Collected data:
########################################

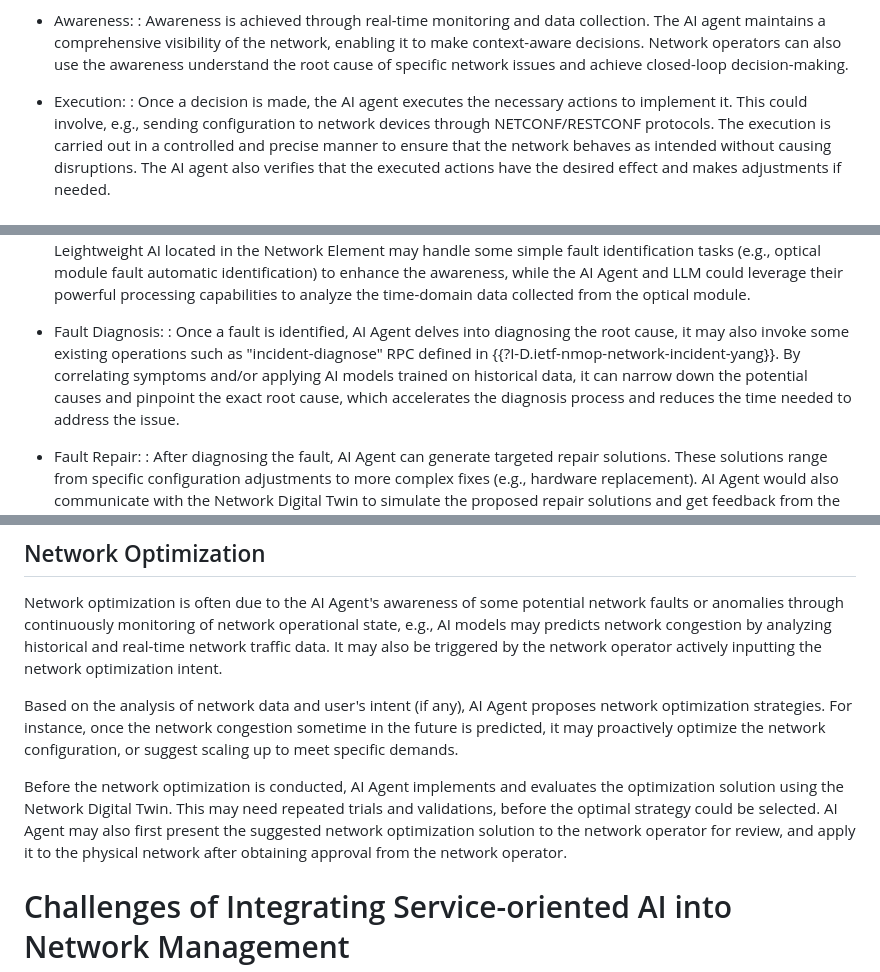
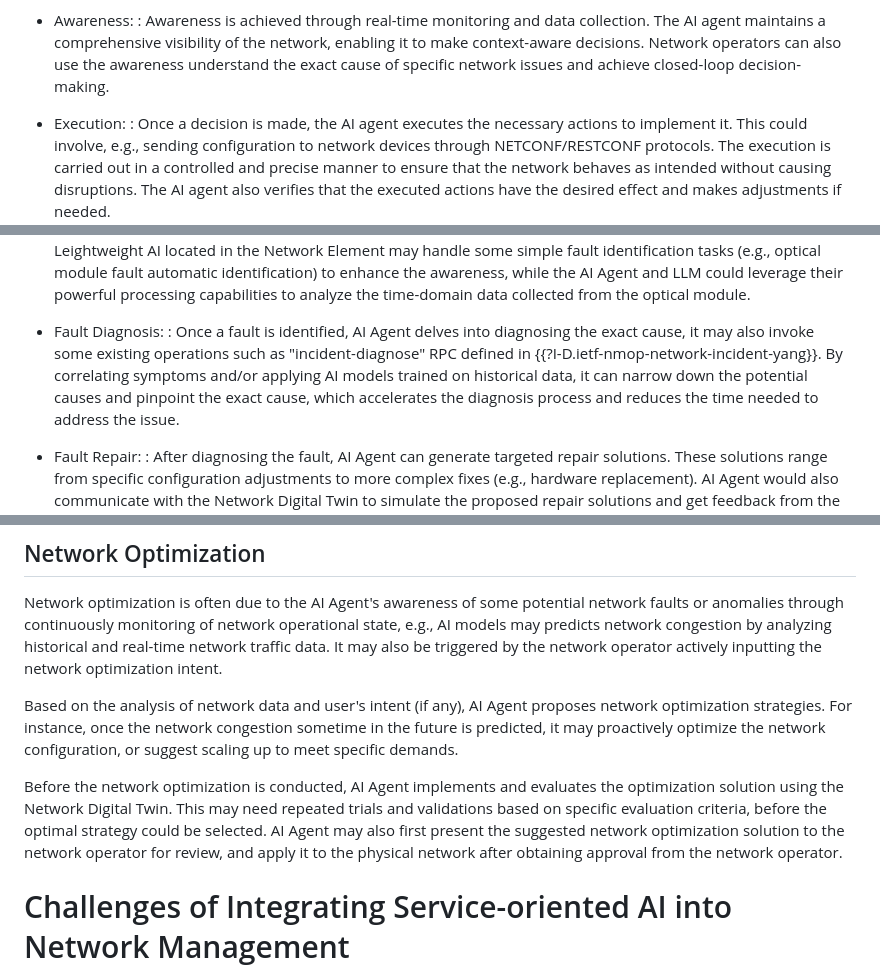
Before and after one commit to QiufangMa/Agent-architecture, a Markdown page: draft-xxx-nmrg-agent-ndt-arch.md, 3 parts joined by grey strips. Rendered like a GitHub page.

```diff
--- a/draft-xxx-nmrg-agent-ndt-arch.md
+++ b/draft-xxx-nmrg-agent-ndt-arch.md
@@ -248,7 +248,7 @@ They together form a close-loop of network operation and management.
 : Awareness is achieved through real-time monitoring and data collection.
   The AI agent maintains a comprehensive visibility of the network,
   enabling it to make context-aware decisions. Network operators can also use the
-  awareness understand the root cause of specific network issues and achieve closed-loop
+  awareness understand the exact cause of specific network issues and achieve closed-loop
   decision-making.
 
 * Execution:
@@ -514,11 +514,11 @@ AI Agent could assist in network troubleshooting in the following significant as
   processing capabilities to analyze the time-domain data collected from the optical module.
 
 * Fault Diagnosis:
-: Once a fault is identified, AI Agent delves into diagnosing the root cause, it
+: Once a fault is identified, AI Agent delves into diagnosing the exact cause, it
   may also invoke some existing operations such as "incident-diagnose" RPC defined
   in {{?I-D.ietf-nmop-network-incident-yang}}. By correlating symptoms and/or
   applying AI models trained on historical data, it can narrow down the potential
-  causes and pinpoint the exact root cause, which accelerates the diagnosis process
+  causes and pinpoint the exact cause, which accelerates the diagnosis process
   and reduces the time needed to address the issue.
 
 * Fault Repair:
@@ -545,12 +545,12 @@ network optimization strategies. For instance, once the network congestion somet
 in the future is predicted, it may proactively optimize the network configuration,
 or suggest scaling up to meet specific demands.
 
-  Before the network optimization is conducted, AI Agent implements and evaluates
-  the optimization solution using the Network Digital Twin. This may need repeated
-  trials and validations, before the optimal strategy could be selected. AI Agent
-  may also first present the suggested network optimization solution to the network
-  operator for review, and apply it to the physical network after obtaining approval
-  from the network operator.
+Before the network optimization is conducted, AI Agent implements and evaluates
+the optimization solution using the Network Digital Twin. This may need repeated
+trials and validations based on specific evaluation criteria, before the optimal
+strategy could be selected. AI Agent may also first present the suggested network
+optimization solution to the network operator for review, and apply it to the
+physical network after obtaining approval from the network operator.
 
 # Challenges of Integrating Service-oriented AI into Network Management
 
```
Also changed, not shown: other parts of draft-xxx-nmrg-agent-ndt-arch.md (+10 -10 lines).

########################################

Problem to solve: Line count for the word "causes": tally the lines in the records that include it and give only the result.

Exercise response: 2